Anna Talerico
Operating Partner of Arthur Ventures
As a SaaS entrepreneur with two strategic exits, I love to build & scale technology companies. At Arthur Ventures, I focus on capital-efficient go-to-market strategies across sales, marketing, and customer success for our portfolio companies.

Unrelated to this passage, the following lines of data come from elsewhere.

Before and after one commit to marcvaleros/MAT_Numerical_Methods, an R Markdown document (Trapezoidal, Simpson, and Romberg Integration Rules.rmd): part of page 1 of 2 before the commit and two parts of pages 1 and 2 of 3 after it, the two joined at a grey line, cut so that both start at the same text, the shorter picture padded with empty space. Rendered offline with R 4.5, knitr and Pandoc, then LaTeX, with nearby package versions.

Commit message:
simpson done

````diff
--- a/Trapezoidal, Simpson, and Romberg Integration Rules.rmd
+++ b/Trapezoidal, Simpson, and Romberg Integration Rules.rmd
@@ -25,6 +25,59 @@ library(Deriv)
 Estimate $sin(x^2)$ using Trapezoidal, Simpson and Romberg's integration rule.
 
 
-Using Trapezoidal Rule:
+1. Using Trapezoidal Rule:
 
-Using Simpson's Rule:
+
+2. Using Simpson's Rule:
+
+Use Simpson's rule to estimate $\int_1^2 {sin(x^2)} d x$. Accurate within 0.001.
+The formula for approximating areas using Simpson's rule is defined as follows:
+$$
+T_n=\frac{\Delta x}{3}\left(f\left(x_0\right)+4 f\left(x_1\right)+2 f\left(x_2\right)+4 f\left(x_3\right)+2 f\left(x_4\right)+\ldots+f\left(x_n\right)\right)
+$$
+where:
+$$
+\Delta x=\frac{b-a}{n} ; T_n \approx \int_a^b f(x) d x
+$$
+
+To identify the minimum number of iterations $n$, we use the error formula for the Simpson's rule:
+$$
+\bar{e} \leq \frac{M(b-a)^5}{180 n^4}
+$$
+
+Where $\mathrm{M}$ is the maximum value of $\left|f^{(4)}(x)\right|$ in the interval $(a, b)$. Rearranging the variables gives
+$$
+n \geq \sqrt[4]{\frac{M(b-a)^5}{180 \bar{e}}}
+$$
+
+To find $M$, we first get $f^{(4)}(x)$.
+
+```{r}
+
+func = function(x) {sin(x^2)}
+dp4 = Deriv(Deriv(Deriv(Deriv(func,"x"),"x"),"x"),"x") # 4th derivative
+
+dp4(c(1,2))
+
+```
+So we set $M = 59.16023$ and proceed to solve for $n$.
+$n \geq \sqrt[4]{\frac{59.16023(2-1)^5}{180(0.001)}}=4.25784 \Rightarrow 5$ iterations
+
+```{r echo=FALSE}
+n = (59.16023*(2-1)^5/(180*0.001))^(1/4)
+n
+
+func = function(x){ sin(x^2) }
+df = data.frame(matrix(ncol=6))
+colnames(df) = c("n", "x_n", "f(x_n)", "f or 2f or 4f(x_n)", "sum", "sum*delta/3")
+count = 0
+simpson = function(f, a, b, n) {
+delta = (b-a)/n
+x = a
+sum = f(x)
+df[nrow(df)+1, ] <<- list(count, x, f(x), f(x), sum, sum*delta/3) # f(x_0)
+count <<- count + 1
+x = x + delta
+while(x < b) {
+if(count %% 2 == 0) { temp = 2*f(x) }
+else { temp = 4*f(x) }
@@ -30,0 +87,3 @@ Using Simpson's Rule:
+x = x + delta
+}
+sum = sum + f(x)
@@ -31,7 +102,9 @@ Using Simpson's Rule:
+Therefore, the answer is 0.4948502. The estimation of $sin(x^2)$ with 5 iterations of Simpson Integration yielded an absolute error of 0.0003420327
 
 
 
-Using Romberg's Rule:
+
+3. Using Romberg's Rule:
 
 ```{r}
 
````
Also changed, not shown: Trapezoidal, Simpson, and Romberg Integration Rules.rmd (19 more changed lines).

As a SaaS entrepreneur with two strategic exits, I love to build & scale technology companies.